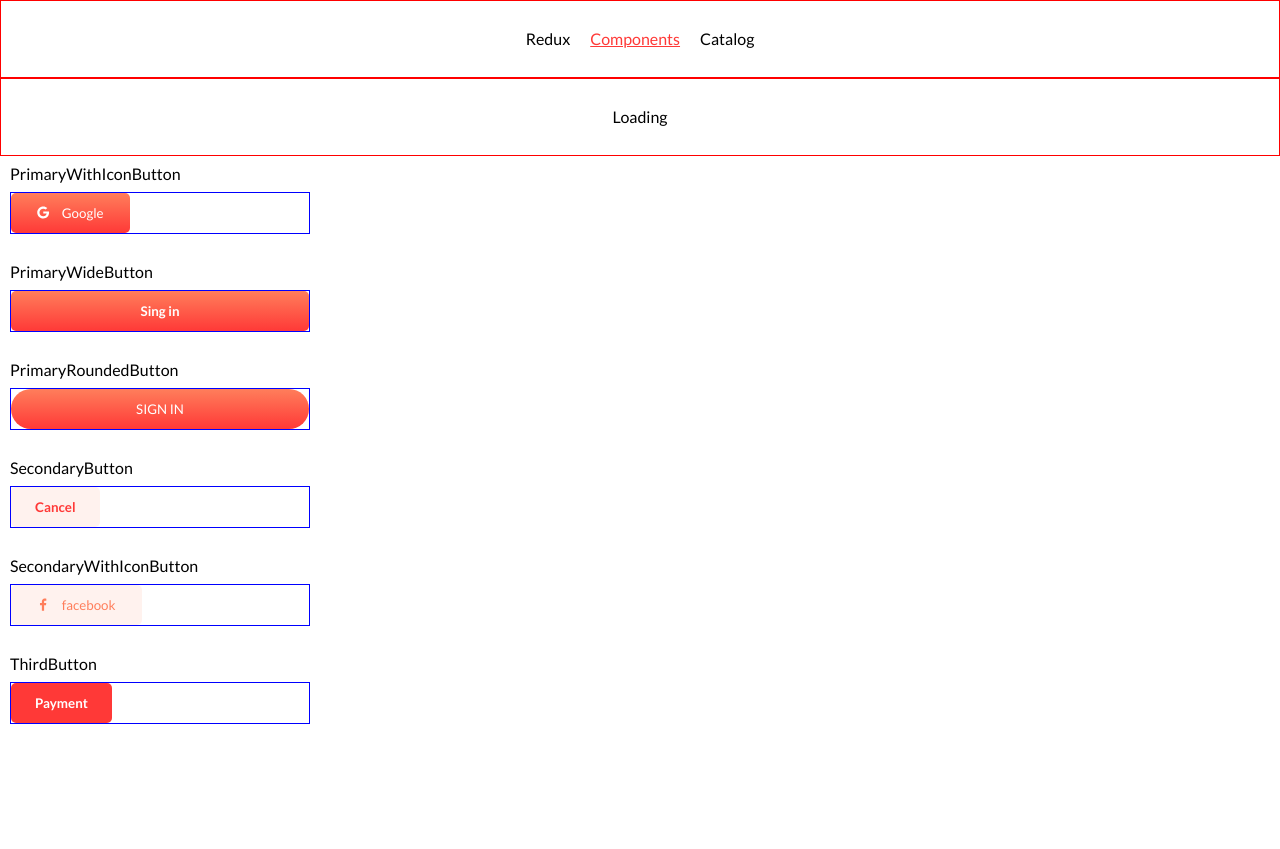
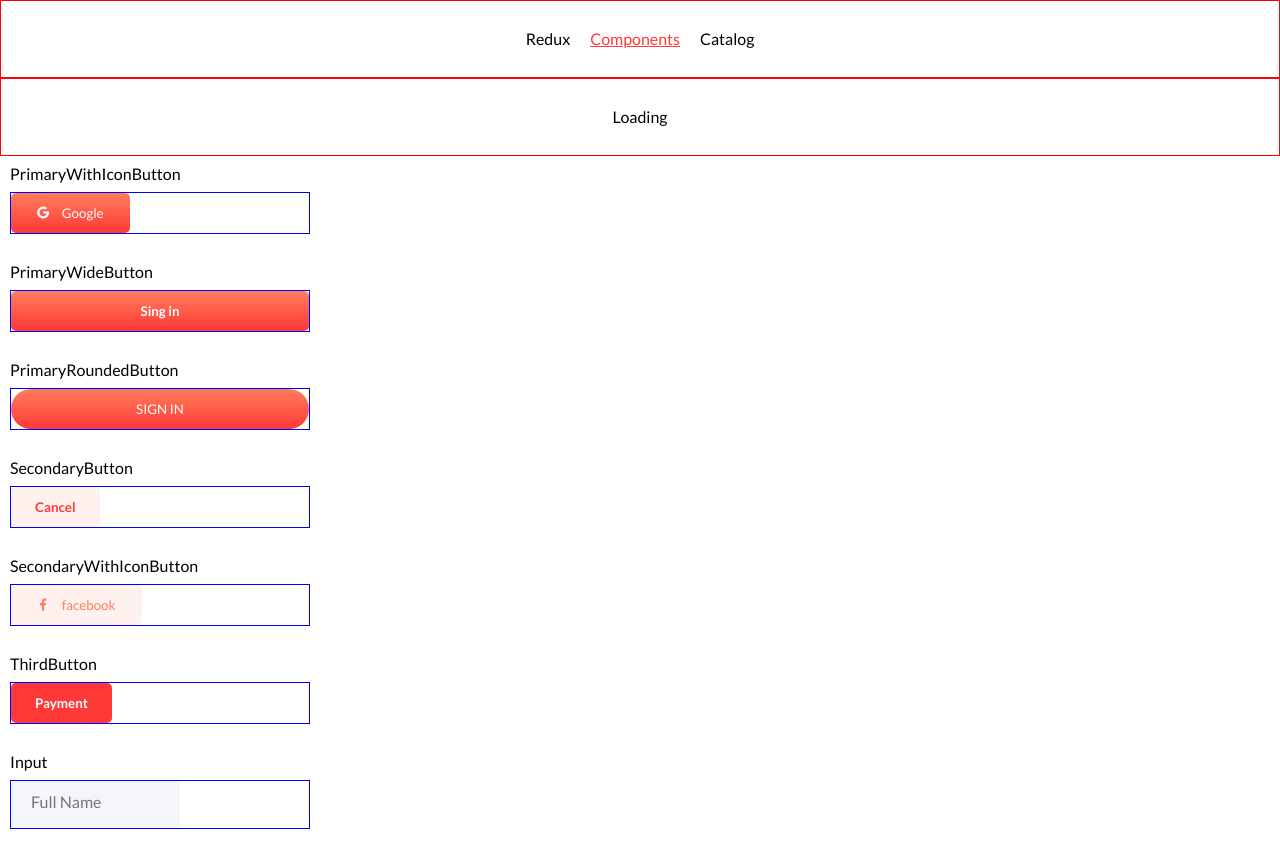
Before and after one commit to SVladikO/depoistu, a React (Create React App) app: page /components in a window 1280 px wide. Before the commit the page ends 800 px from the top, so only its background shows below. Built offline with nearby package versions, Linux system fonts and the light colour scheme.

Commit message:
PMA-5 Input component finished

```diff
--- /dev/null
+++ b/src/component/Input/Input.style.js
@@ -0,0 +1,12 @@
+import styled from 'styled-components'
+import {THEME} from "../../theme";
+
+export const Input = styled.input`
+  padding: 14px 0 17px 20px;
+  background: ${THEME.COLOR.ACCENT2};
+  border: none;
+  border-radius: 3px;
+  ::placeholder {
+    font-size: 16px;
+  }
+`;
--- a/src/page/development/Components.page.jsx
+++ b/src/page/development/Components.page.jsx
@@ -8,6 +8,7 @@ import {
     SecondaryWithIconButton,
     ThirdButton,
 } from "../../component/Button/Button.style";
+import {Input} from "../../component/Input/Input.style";
 import {ReactComponent as GoogleIcon} from '../../icons/google.svg';
 import {ReactComponent as FacebookIcon} from '../../icons/facebook.svg';
 
@@ -18,6 +19,7 @@ const components = [
     {title: 'SecondaryButton', component: <SecondaryButton>Cancel</SecondaryButton>},
     {title: 'SecondaryWithIconButton', component: <SecondaryWithIconButton><FacebookIcon/>facebook</SecondaryWithIconButton>},
     {title: 'ThirdButton', component: <ThirdButton>Payment</ThirdButton>},
+    {title: 'Input', component: <Input placeholder="Full Name"/>},
 ]
 
 function ComponentsPage() {
```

-- Work task --
Reproduce the lines above exactly, image-free.

-- Response --
Before and after one commit to SVladikO/depoistu, a React (Create React App) app: page /components in a window 1280 px wide. Before the commit the page ends 800 px from the top, so only its background shows below. Built offline with nearby package versions, Linux system fonts and the light colour scheme.

Commit message:
PMA-5 Input component finished

```diff
--- /dev/null
+++ b/src/component/Input/Input.style.js
@@ -0,0 +1,12 @@
+import styled from 'styled-components'
+import {THEME} from "../../theme";
+
+export const Input = styled.input`
+  padding: 14px 0 17px 20px;
+  background: ${THEME.COLOR.ACCENT2};
+  border: none;
+  border-radius: 3px;
+  ::placeholder {
+    font-size: 16px;
+  }
+`;
--- a/src/page/development/Components.page.jsx
+++ b/src/page/development/Components.page.jsx
@@ -8,6 +8,7 @@ import {
     SecondaryWithIconButton,
     ThirdButton,
 } from "../../component/Button/Button.style";
+import {Input} from "../../component/Input/Input.style";
 import {ReactComponent as GoogleIcon} from '../../icons/google.svg';
 import {ReactComponent as FacebookIcon} from '../../icons/facebook.svg';
 
@@ -18,6 +19,7 @@ const components = [
     {title: 'SecondaryButton', component: <SecondaryButton>Cancel</SecondaryButton>},
     {title: 'SecondaryWithIconButton', component: <SecondaryWithIconButton><FacebookIcon/>facebook</SecondaryWithIconButton>},
     {title: 'ThirdButton', component: <ThirdButton>Payment</ThirdButton>},
+    {title: 'Input', component: <Input placeholder="Full Name"/>},
 ]
 
 function ComponentsPage() {
```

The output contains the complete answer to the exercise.